[Given information Boundary: Start]
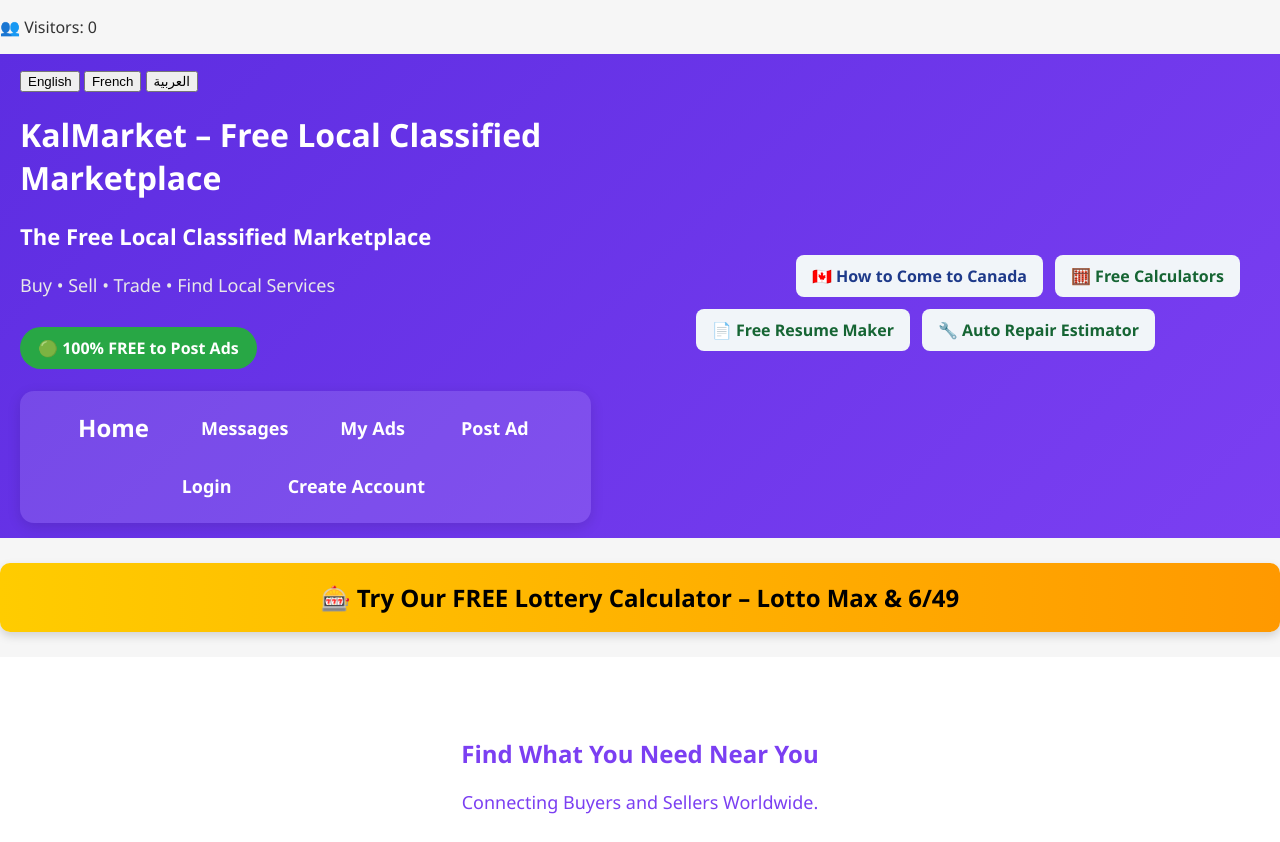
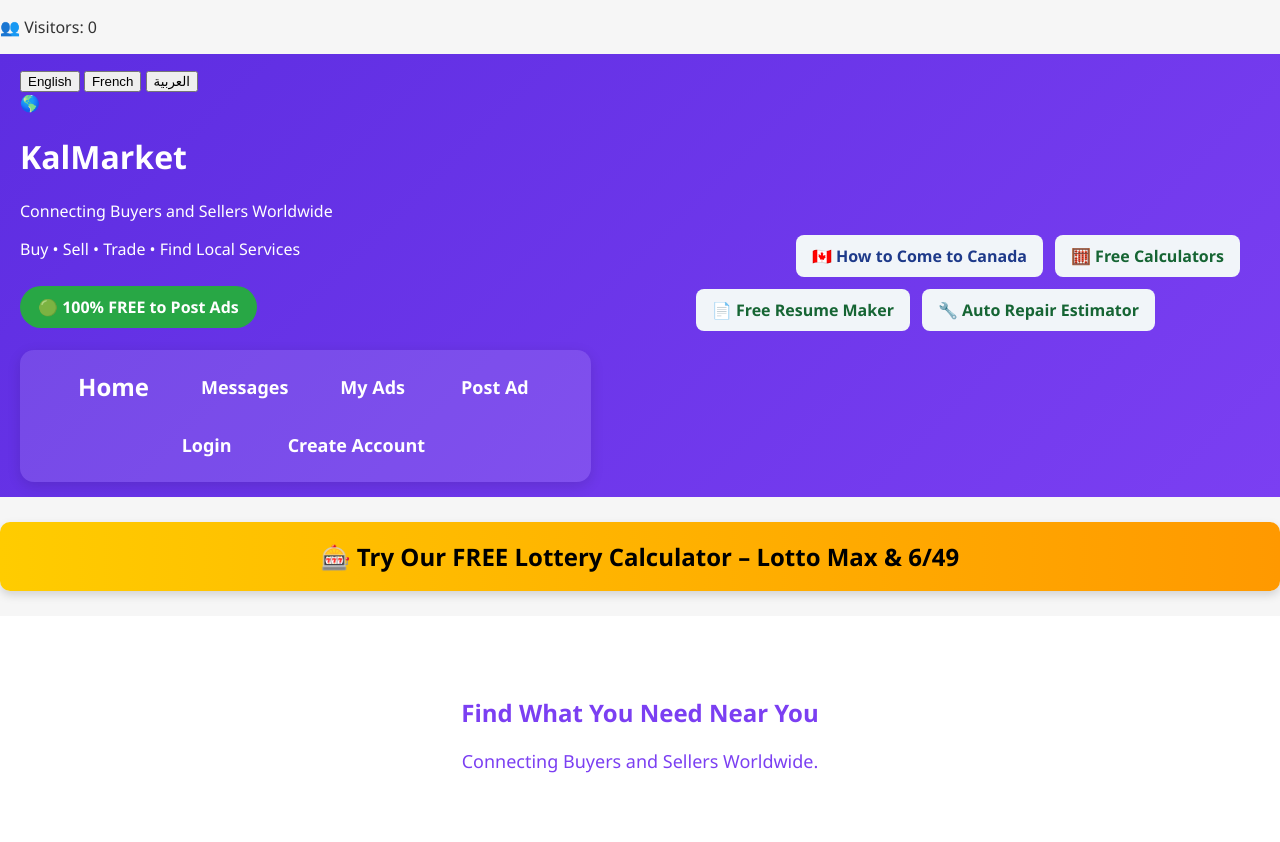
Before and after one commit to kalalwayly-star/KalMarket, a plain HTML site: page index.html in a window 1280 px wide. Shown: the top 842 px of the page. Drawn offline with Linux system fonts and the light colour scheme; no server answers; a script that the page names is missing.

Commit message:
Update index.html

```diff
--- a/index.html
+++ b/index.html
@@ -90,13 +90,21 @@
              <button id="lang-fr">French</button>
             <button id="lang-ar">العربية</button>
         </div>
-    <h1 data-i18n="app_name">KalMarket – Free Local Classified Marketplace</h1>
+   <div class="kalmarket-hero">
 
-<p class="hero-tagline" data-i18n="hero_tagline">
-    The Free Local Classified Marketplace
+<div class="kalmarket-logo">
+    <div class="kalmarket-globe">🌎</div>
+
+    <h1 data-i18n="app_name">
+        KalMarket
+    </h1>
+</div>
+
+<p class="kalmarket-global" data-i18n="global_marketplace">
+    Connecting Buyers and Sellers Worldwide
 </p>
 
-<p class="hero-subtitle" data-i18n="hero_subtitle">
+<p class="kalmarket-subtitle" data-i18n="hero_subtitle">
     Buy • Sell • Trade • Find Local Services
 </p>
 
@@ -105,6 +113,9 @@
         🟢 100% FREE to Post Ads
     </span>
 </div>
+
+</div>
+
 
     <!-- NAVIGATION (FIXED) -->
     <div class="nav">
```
[Given information Boundary: End]
_Work task_. Any picture among the entries must be skipped; copy all else exactly.

_Response for this exercise_.
Before and after one commit to kalalwayly-star/KalMarket, a plain HTML site: page index.html in a window 1280 px wide. Shown: the top 842 px of the page. Drawn offline with Linux system fonts and the light colour scheme; no server answers; a script that the page names is missing.

Commit message:
Update index.html

```diff
--- a/index.html
+++ b/index.html
@@ -90,13 +90,21 @@
              <button id="lang-fr">French</button>
             <button id="lang-ar">العربية</button>
         </div>
-    <h1 data-i18n="app_name">KalMarket – Free Local Classified Marketplace</h1>
+   <div class="kalmarket-hero">
 
-<p class="hero-tagline" data-i18n="hero_tagline">
-    The Free Local Classified Marketplace
+<div class="kalmarket-logo">
+    <div class="kalmarket-globe">🌎</div>
+
+    <h1 data-i18n="app_name">
+        KalMarket
+    </h1>
+</div>
+
+<p class="kalmarket-global" data-i18n="global_marketplace">
+    Connecting Buyers and Sellers Worldwide
 </p>
 
-<p class="hero-subtitle" data-i18n="hero_subtitle">
+<p class="kalmarket-subtitle" data-i18n="hero_subtitle">
     Buy • Sell • Trade • Find Local Services
 </p>
 
@@ -105,6 +113,9 @@
         🟢 100% FREE to Post Ads
     </span>
 </div>
+
+</div>
+
 
     <!-- NAVIGATION (FIXED) -->
     <div class="nav">
```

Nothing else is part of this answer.